A smoothly functioning kitchen has space for everything to be stored away, within reasonable reach. Can you achieve that with your current cabinets? If so, designer Brian Patrick Flynn of Flynnside Out Productions suggests keeping them and just replacing or refinishing the doors.
“Cabinetry installation adds a lot to a budget,” he says, “so saving by simply reusing what you’ve got can be a massive help.”
If your cabinet doors are stained wood, consider painting them. Then, change the hardware. Drawer pulls and cabinet door handles “can make or break the look of the space,” says Lee Kleinhelter of the Atlanta-based design firm Pieces. Take time choosing new ones.

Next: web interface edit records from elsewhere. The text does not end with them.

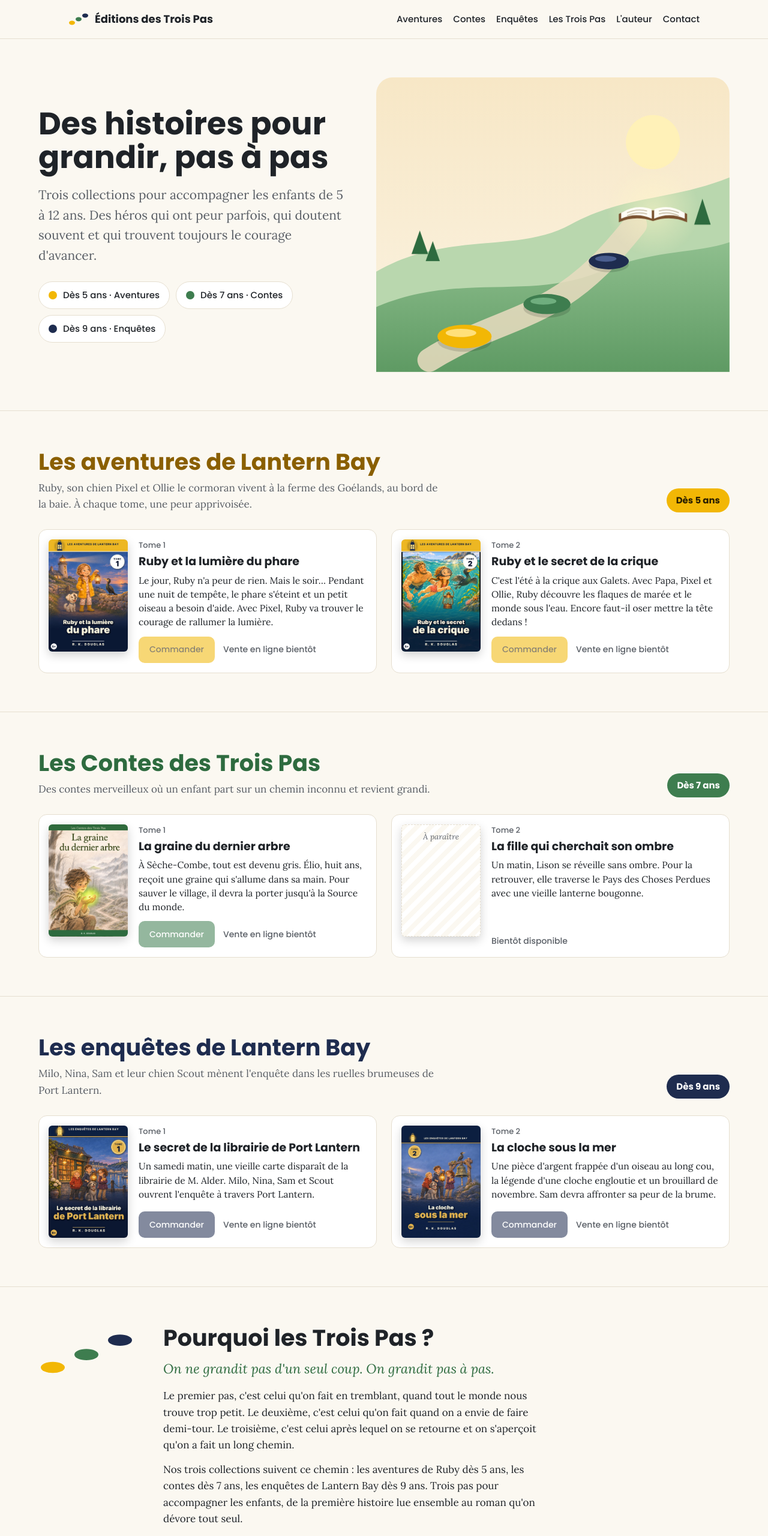
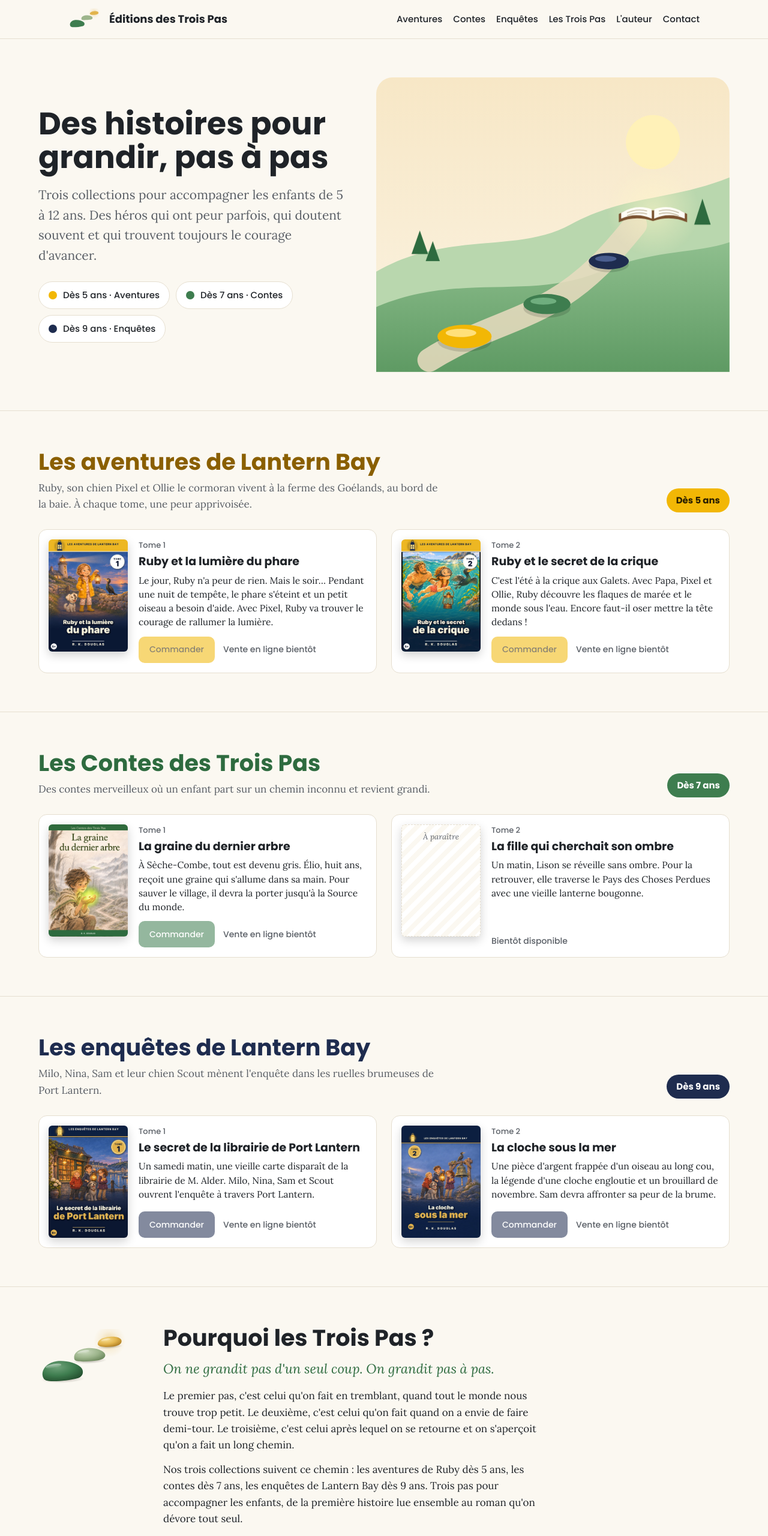
Before and after one commit to fifiroro-ctrl/editions-des-trois-pas, a plain HTML site: page index.html in a window 1280 px wide. Shown: the top 2560 px of the page at 60% size. Drawn offline with Linux system fonts and the light colour scheme.

Commit message:
Ajoute les logos et icônes, actualise les pages boutique fermée

```diff
--- a/index.html
+++ b/index.html
@@ -32,7 +32,7 @@ html{scroll-padding-top:72px;scroll-behavior:smooth}
 header{position:sticky;top:0;z-index:5;background:color-mix(in srgb,var(--bg) 92%,transparent);backdrop-filter:blur(6px);border-bottom:1px solid var(--line)}
 header .wrap{display:flex;flex-wrap:wrap;align-items:center;justify-content:space-between;gap:8px 20px;padding:12px max(5vw,16px)}
 .logo{font-family:Poppins,sans-serif;font-weight:700;font-size:18px;text-decoration:none;display:flex;align-items:center;gap:10px}
-.logo svg{width:34px;height:22px}
+.logo img{width:58px;height:36px}
 nav{display:flex;flex-wrap:wrap;gap:4px 18px;font-family:Poppins,sans-serif;font-size:15px}
 nav a{text-decoration:none;padding:8px 0}nav a:hover{text-decoration:underline}
 /* accueil */
@@ -65,9 +65,9 @@ nav a{text-decoration:none;padding:8px 0}nav a:hover{text-decoration:underline}
 .v .age,.v .btn{background:var(--vert)}.v h2{color:var(--vert-f)}
 .n .age,.n .btn{background:var(--nuit)}.n h2{color:var(--nuit-f)}
 .pq{display:grid;grid-template-columns:160px minmax(0,1fr);gap:clamp(20px,4vw,48px);align-items:start;max-width:860px}
-.pq-steps{width:160px;height:80px;margin-top:6px}
+.pq-steps{width:160px;height:100px;margin-top:6px}
 .pq p{margin:14px 0 0;max-width:62ch}.pq-lead{font-size:clamp(19px,2.2vw,22px);font-style:italic;color:var(--vert-f)}
-@media(max-width:600px){.pq{grid-template-columns:minmax(0,1fr)}.pq-steps{width:110px;height:55px}}
+@media(max-width:600px){.pq{grid-template-columns:minmax(0,1fr)}.pq-steps{width:110px;height:69px}}
 /* boutique */
 .cartbtn{font:500 15px Poppins,sans-serif;min-height:44px;padding:0 16px;border-radius:999px;border:1px solid var(--line);background:var(--paper);color:var(--ink);cursor:pointer}
 .cartbtn span{display:inline-grid;place-items:center;min-width:24px;height:24px;margin-left:6px;border-radius:12px;background:var(--vert);color:#fff;font-size:13px}
@@ -117,13 +117,15 @@ footer .wrap{display:flex;flex-wrap:wrap;justify-content:space-between;gap:8px 2
  .coll-head{align-items:flex-start}
 }
 </style>
+<link rel="icon" href="favicon.svg" type="image/svg+xml">
+<link rel="apple-touch-icon" href="apple-touch-icon.png">
 </head>
 <body>
 
 <header>
   <div class="wrap">
     <a class="logo" href="#accueil" aria-label="Éditions des Trois Pas, accueil">
-      <svg viewBox="0 0 34 22" aria-hidden="true"><ellipse cx="6" cy="17" rx="5" ry="3.4" fill="#F2B705"/><ellipse cx="17" cy="11" rx="5" ry="3.4" fill="#3E7D4F"/><ellipse cx="28" cy="5" rx="5" ry="3.4" fill="#1E2C4F"/></svg>
+      <img src="images/logo-icone.svg" alt="" width="58" height="36">
       Éditions des Trois Pas
     </a>
     <nav aria-label="Sections">
@@ -208,7 +210,7 @@ footer .wrap{display:flex;flex-wrap:wrap;justify-content:space-between;gap:8px 2
 <section class="band coll pourquoi" id="trois-pas">
   <div class="wrap">
     <div class="pq">
-      <svg class="pq-steps" viewBox="0 0 120 60" aria-hidden="true"><ellipse cx="18" cy="48" rx="15" ry="7" fill="#F2B705"/><ellipse cx="60" cy="32" rx="15" ry="7" fill="#3E7D4F"/><ellipse cx="102" cy="14" rx="15" ry="7" fill="#1E2C4F"/></svg>
+      <img class="pq-steps" src="images/logo-relief.svg" alt="">
       <div>
         <h2>Pourquoi les Trois Pas ?</h2>
         <p class="pq-lead">On ne grandit pas d'un seul coup. On grandit pas à pas.</p>
```
Also changed, not shown: confidentialite.html (+2 -0 lines), mentions-legales.html (+2 -0 lines), apple-touch-icon.png (added), favicon.svg (added), images/logo-icone.svg (added), images/logo-relief.svg (added).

Flynn agrees: “I always use high-end hardware regardless of how high or low my budget is,” he says. “Adding an interesting metal and finish to your doors just really adds character and uniqueness. You can never go wrong with dull black pulls and knobs, and I’m also a huge fan of antique brass. When it comes to silver tones, I try to stay classic and go with polished nickel.”
If you do need to add or replace cabinets, Burnham suggests having them custom-made. It can be expensive — Flynn estimates that ready-made cabinets cost about one-third as much as lower-end custom designs. But they are worth the investment, Burnham says.
“You’ll get well-made pieces, built to your needs, that will last through time, kids and tons of use,” she says.
Rather than adding cabinets with doors, Burnham suggests installing drawers. “Deep drawers provide excellent storage for pots and pans, and even oversize plates, and banks of drawers just look cool.”
Fresh colors and materials
Painting kitchen walls can be “a quick, inexpensive solution to a kitchen remodel on a low budget,” Kleinhelter says, and “any color can work.” But she advises clients that kitchen décor “should work with the rest of the house.” Bring in colors that appear in nearby rooms, or stick to a neutral palette.
If you’re trying to update your kitchen’s look, Burnham says “there’s been a shift from the once-ubiquitous all-white kitchen toward gray-painted cabinets, and we’ve found ourselves experimenting with color.” Her office is currently designing one kitchen “that’s predominantly a sophisticated cream color, and another that will have dark, olive-green cabinets and a textured, black-stone countertop.”
Homeowners are also getting more creative and saving money with materials like concrete. Concrete tile is “an inexpensive material that comes in an incredible array of colors and patterns,” Burnham says, and “it works for backsplashes or kitchen flooring, and really makes a statement.”
Try mixing affordable elements with higher-end ones.
“Basic butcher block is my favorite countertop because of its classic appeal, and it’s insanely affordable. By juxtaposing it with a unique backsplash, like a mosaic marble or rustic stone, it looks more high-end,” Flynn says. “My biggest splurge on kitchens is usually my lighting and backsplashes.”
And choose colors and materials you’ll be happy with long-term, rather than something trendy. “Classic and simple is where it’s at,” says Burnham.
A new table and chairs can update a kitchen’s look and make it more comfortable. It’s tempting to sacrifice function for style, but don’t do it.
“We all live in our kitchens,” says Kleinhelter, “so it is important to have comfortable and durable seating.”
Stools are popular, and Burnham says designers in her office love the simple, clean look of a row of stools arranged along a bar or kitchen island. But, she says, comfort is key: “We find most clients like seats with backs and arms.”
Also, choose seating that’s easy to clean and durable. “I love to use vinyls or faux leathers,” says Kleinhelter, “because it is so easy to clean, but still looks polished.”
Burnham’s favorite for seating: the natural texture and style of rattan.
Whether you’re simply buying a new table and chairs or beginning to plan a full kitchen remodel, Flynn offers one last piece of advice: Take time to choose the things you really want, and be patient if the project takes longer than you’d hoped. What matters is the final result, not how many weeks or months it took to get there.